Subject pronouns include I, you, he, she, it, they, we.
Object pronouns include me, you, him, her, it, us, them. See the following examples:
I might see you later.
You have to come now.
She lives in Nebraska.
He makes me angry
It just might work.
They caught the last train.
We can’t see the end.
Sarah hit me on the arm.
I need to tell you something.
Larry took him aside.
The message wasn’t for her.
Take it to the store.
Summer is fun for us.
Margaret took them downstairs.
Possessive pronouns show who owns something described in a sentence. They include mine, his, hers, its, ours, yours, their, and theirs. Possessive adjectives are similar to possessive pronouns. However, the possessive adjective comes before the object of the sentence; the possessive pronoun is the object of the sentence. See the difference here:
That is my dog. (possessive adjective, before the object “dog”)
The dog is mine. (possessive pronoun, which is the object)
Intensive pronouns and reflexive pronouns look the same. However, they act differently in a sentence. Intensive pronouns put an emphasis on other pronouns or nouns. Reflexive pronouns rename the subject in a sentence. Look at the following examples:
Intensive pronoun – She herself will go to the bank. (herself emphasizes the pronoun she)
Reflexive pronoun – She cut herself on the arm. (herself renames the pronoun she)
Intensive and reflexive pronouns include:
myself, yourself, himself, herself, itself, ourselves, yourselves, and themselves.
Demonstrative pronouns refer to things in relation to distance.
This and these refer to things that are close by. That and those refer to things farther away.
This is your shirt.
That is my house on the corner.
These good friends are sitting next to me.
Those roads in the next town are bumpy.

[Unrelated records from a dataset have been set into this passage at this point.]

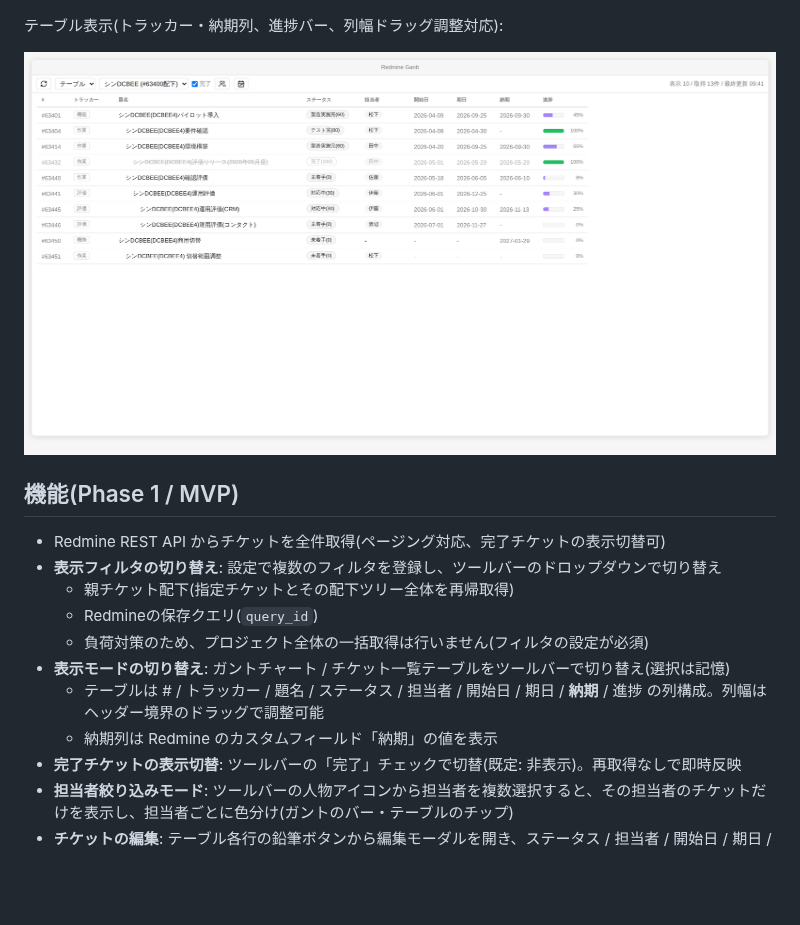
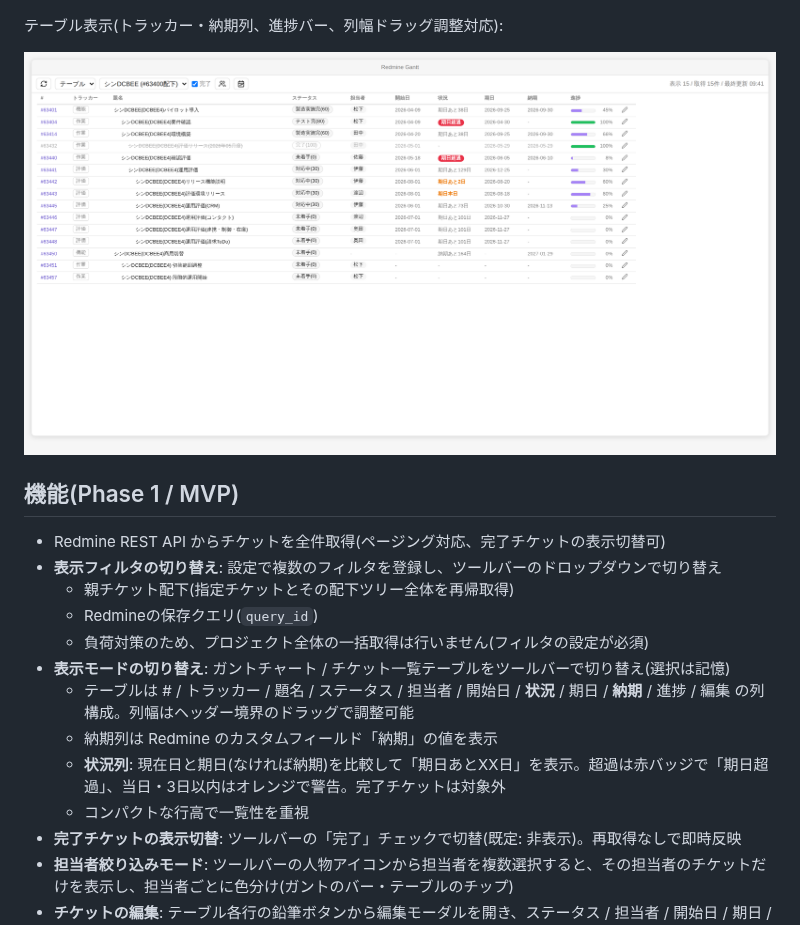
Before and after one commit to wineda/obsidian-redmine-tool, a Markdown page: README.md, the part around the change. Rendered like a GitHub page; pictures changed too: docs/images/screenshot-table-light.png; blank space fills up the shorter version.

```diff
--- a/README.md
+++ b/README.md
@@ -24,8 +24,10 @@
   - Redmineの保存クエリ(`query_id`)
   - 負荷対策のため、プロジェクト全体の一括取得は行いません(フィルタの設定が必須)
 - **表示モードの切り替え**: ガントチャート / チケット一覧テーブルをツールバーで切り替え(選択は記憶)
-  - テーブルは # / トラッカー / 題名 / ステータス / 担当者 / 開始日 / 期日 / **納期** / 進捗 の列構成。列幅はヘッダー境界のドラッグで調整可能
+  - テーブルは # / トラッカー / 題名 / ステータス / 担当者 / 開始日 / **状況** / 期日 / **納期** / 進捗 / 編集 の列構成。列幅はヘッダー境界のドラッグで調整可能
   - 納期列は Redmine のカスタムフィールド「納期」の値を表示
+  - **状況列**: 現在日と期日(なければ納期)を比較して「期日あとXX日」を表示。超過は赤バッジで「期日超過」、当日・3日以内はオレンジで警告。完了チケットは対象外
+  - コンパクトな行高で一覧性を重視
 - **完了チケットの表示切替**: ツールバーの「完了」チェックで切替(既定: 非表示)。再取得なしで即時反映
 - **担当者絞り込みモード**: ツールバーの人物アイコンから担当者を複数選択すると、その担当者のチケットだけを表示し、担当者ごとに色分け(ガントのバー・テーブルのチップ)
 - **チケットの編集**: テーブル各行の鉛筆ボタンから編集モーダルを開き、ステータス / 担当者 / 開始日 / 期日 / 納期 / 進捗率を変更して Redmine へ反映(`PUT /issues/:id.json`)
```
Also changed, not shown: docs/ARCHITECTURE.md (+1 -0 lines), docs/images/screenshot-table-dark.png, 3 other files.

Indefinite pronouns replace nouns that are not specified. They include the following: all, another, any, anybody, anyone, anything, both, each, either, everybody, everyone, everything, few, many, neither, nobody, none, no one, nothing, one, several, some, somebody, someone, and something. Read the example sentences for a better understanding.
We gave everything to the homeless shelter
All were sad to see the children go.
Give a present to each as they come in.
Interrogative pronouns are used to ask a question. They include who, whom, what, which, whose, whoever, whomever, whatever, and whichever. Consider the example sentences below:
Which of these do you like best?
Who was just in this room?
Whatever happens next, I am prepared.
Relative pronouns connect (relate) noun or pronoun clauses with other parts of a sentence. They include who, whom, what, which, whose, whoever, whomever, whatever, whichever, and that. See how these are used in the sentences below.
The paper that she just wrote is due tomorrow.
Learning is easier for people who have a good teacher.
Whoever leaves the room needs to turn off the light.
Pronouns do a lot in the English language, don’t they? They are the no-name workhorses, jumping in for the superstar nouns when they get exhausted. Hey, someone’s got to do something about the work nobody wants to do!
List of Prounouns